• _Exercise brief_
Your output should repeat the entries below exactly. It should contain no images.
● ● ● ● ● ● ●
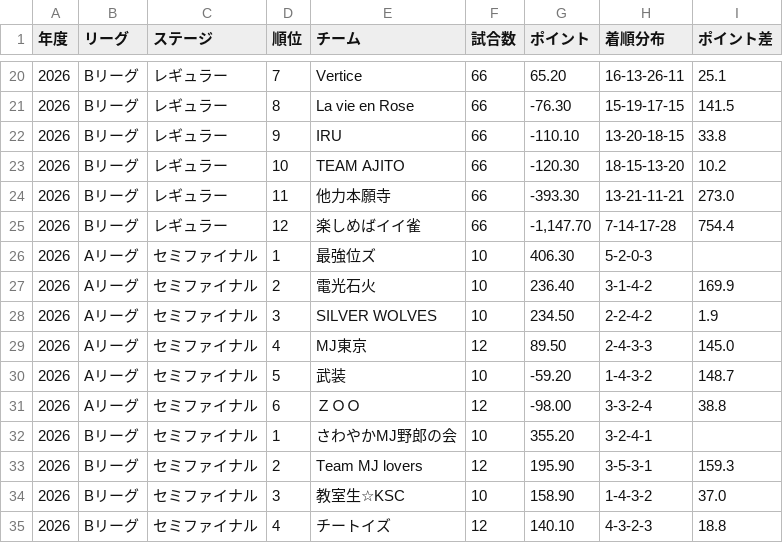
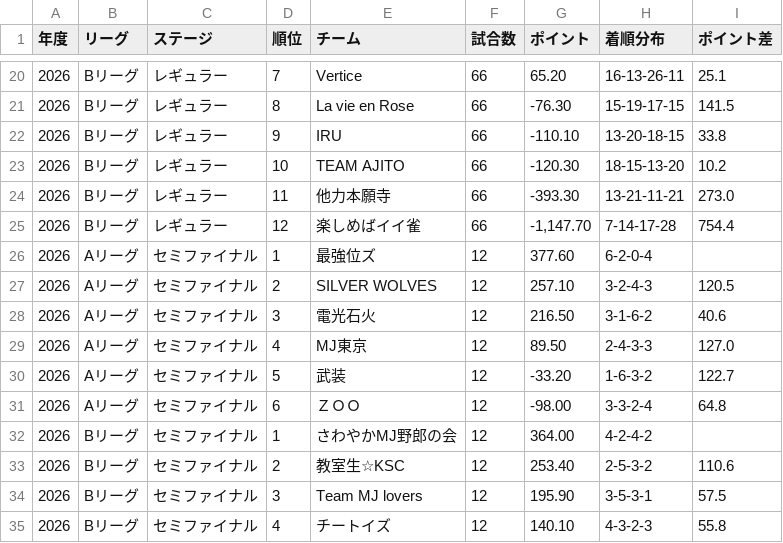
Before and after one commit to BlueK18/HundredLeagueDatabase, a CSV file: data/teams-current.csv, drawn as a sheet; only a part is shown, gaps mark what is left out; the diff covers the shown part only.

```diff
--- a/data/teams-current.csv
+++ b/data/teams-current.csv
@@ -25,11 +25,11 @@
 2026,Bリーグ,レギュラー,12,楽しめばイイ雀,66,"-1,147.70",7-14-17-28,754.4
-2026,Aリーグ,セミファイナル,1,最強位ズ,10,406.30,5-2-0-3,
-2026,Aリーグ,セミファイナル,2,電光石火,10,236.40,3-1-4-2,169.9
-2026,Aリーグ,セミファイナル,3,SILVER WOLVES,10,234.50,2-2-4-2,1.9
-2026,Aリーグ,セミファイナル,4,MJ東京,12,89.50,2-4-3-3,145.0
-2026,Aリーグ,セミファイナル,5,武装,10,-59.20,1-4-3-2,148.7
-2026,Aリーグ,セミファイナル,6,ＺＯＯ,12,-98.00,3-3-2-4,38.8
-2026,Bリーグ,セミファイナル,1,さわやかMJ野郎の会,10,355.20,3-2-4-1,
-2026,Bリーグ,セミファイナル,2,Team MJ lovers,12,195.90,3-5-3-1,159.3
-2026,Bリーグ,セミファイナル,3,教室生☆KSC,10,158.90,1-4-3-2,37.0
-2026,Bリーグ,セミファイナル,4,チートイズ,12,140.10,4-3-2-3,18.8
+2026,Aリーグ,セミファイナル,1,最強位ズ,12,377.60,6-2-0-4,
+2026,Aリーグ,セミファイナル,2,SILVER WOLVES,12,257.10,3-2-4-3,120.5
+2026,Aリーグ,セミファイナル,3,電光石火,12,216.50,3-1-6-2,40.6
+2026,Aリーグ,セミファイナル,4,MJ東京,12,89.50,2-4-3-3,127.0
+2026,Aリーグ,セミファイナル,5,武装,12,-33.20,1-6-3-2,122.7
+2026,Aリーグ,セミファイナル,6,ＺＯＯ,12,-98.00,3-3-2-4,64.8
+2026,Bリーグ,セミファイナル,1,さわやかMJ野郎の会,12,364.00,4-2-4-2,
+2026,Bリーグ,セミファイナル,2,教室生☆KSC,12,253.40,2-5-3-2,110.6
+2026,Bリーグ,セミファイナル,3,Team MJ lovers,12,195.90,3-5-3-1,57.5
+2026,Bリーグ,セミファイナル,4,チートイズ,12,140.10,4-3-2-3,55.8
```
Also changed, not shown: 8 edited cells elsewhere in this file, data/matches-current.csv, data/players-current.csv, 2 other files.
● ● ● ● ● ● ●
• _Response below_
Before and after one commit to BlueK18/HundredLeagueDatabase, a CSV file: data/teams-current.csv, drawn as a sheet; only a part is shown, gaps mark what is left out; the diff covers the shown part only.

```diff
--- a/data/teams-current.csv
+++ b/data/teams-current.csv
@@ -25,11 +25,11 @@
 2026,Bリーグ,レギュラー,12,楽しめばイイ雀,66,"-1,147.70",7-14-17-28,754.4
-2026,Aリーグ,セミファイナル,1,最強位ズ,10,406.30,5-2-0-3,
-2026,Aリーグ,セミファイナル,2,電光石火,10,236.40,3-1-4-2,169.9
-2026,Aリーグ,セミファイナル,3,SILVER WOLVES,10,234.50,2-2-4-2,1.9
-2026,Aリーグ,セミファイナル,4,MJ東京,12,89.50,2-4-3-3,145.0
-2026,Aリーグ,セミファイナル,5,武装,10,-59.20,1-4-3-2,148.7
-2026,Aリーグ,セミファイナル,6,ＺＯＯ,12,-98.00,3-3-2-4,38.8
-2026,Bリーグ,セミファイナル,1,さわやかMJ野郎の会,10,355.20,3-2-4-1,
-2026,Bリーグ,セミファイナル,2,Team MJ lovers,12,195.90,3-5-3-1,159.3
-2026,Bリーグ,セミファイナル,3,教室生☆KSC,10,158.90,1-4-3-2,37.0
-2026,Bリーグ,セミファイナル,4,チートイズ,12,140.10,4-3-2-3,18.8
+2026,Aリーグ,セミファイナル,1,最強位ズ,12,377.60,6-2-0-4,
+2026,Aリーグ,セミファイナル,2,SILVER WOLVES,12,257.10,3-2-4-3,120.5
+2026,Aリーグ,セミファイナル,3,電光石火,12,216.50,3-1-6-2,40.6
+2026,Aリーグ,セミファイナル,4,MJ東京,12,89.50,2-4-3-3,127.0
+2026,Aリーグ,セミファイナル,5,武装,12,-33.20,1-6-3-2,122.7
+2026,Aリーグ,セミファイナル,6,ＺＯＯ,12,-98.00,3-3-2-4,64.8
+2026,Bリーグ,セミファイナル,1,さわやかMJ野郎の会,12,364.00,4-2-4-2,
+2026,Bリーグ,セミファイナル,2,教室生☆KSC,12,253.40,2-5-3-2,110.6
+2026,Bリーグ,セミファイナル,3,Team MJ lovers,12,195.90,3-5-3-1,57.5
+2026,Bリーグ,セミファイナル,4,チートイズ,12,140.10,4-3-2-3,55.8
```
Also changed, not shown: 8 edited cells elsewhere in this file, data/matches-current.csv, data/players-current.csv, 2 other files.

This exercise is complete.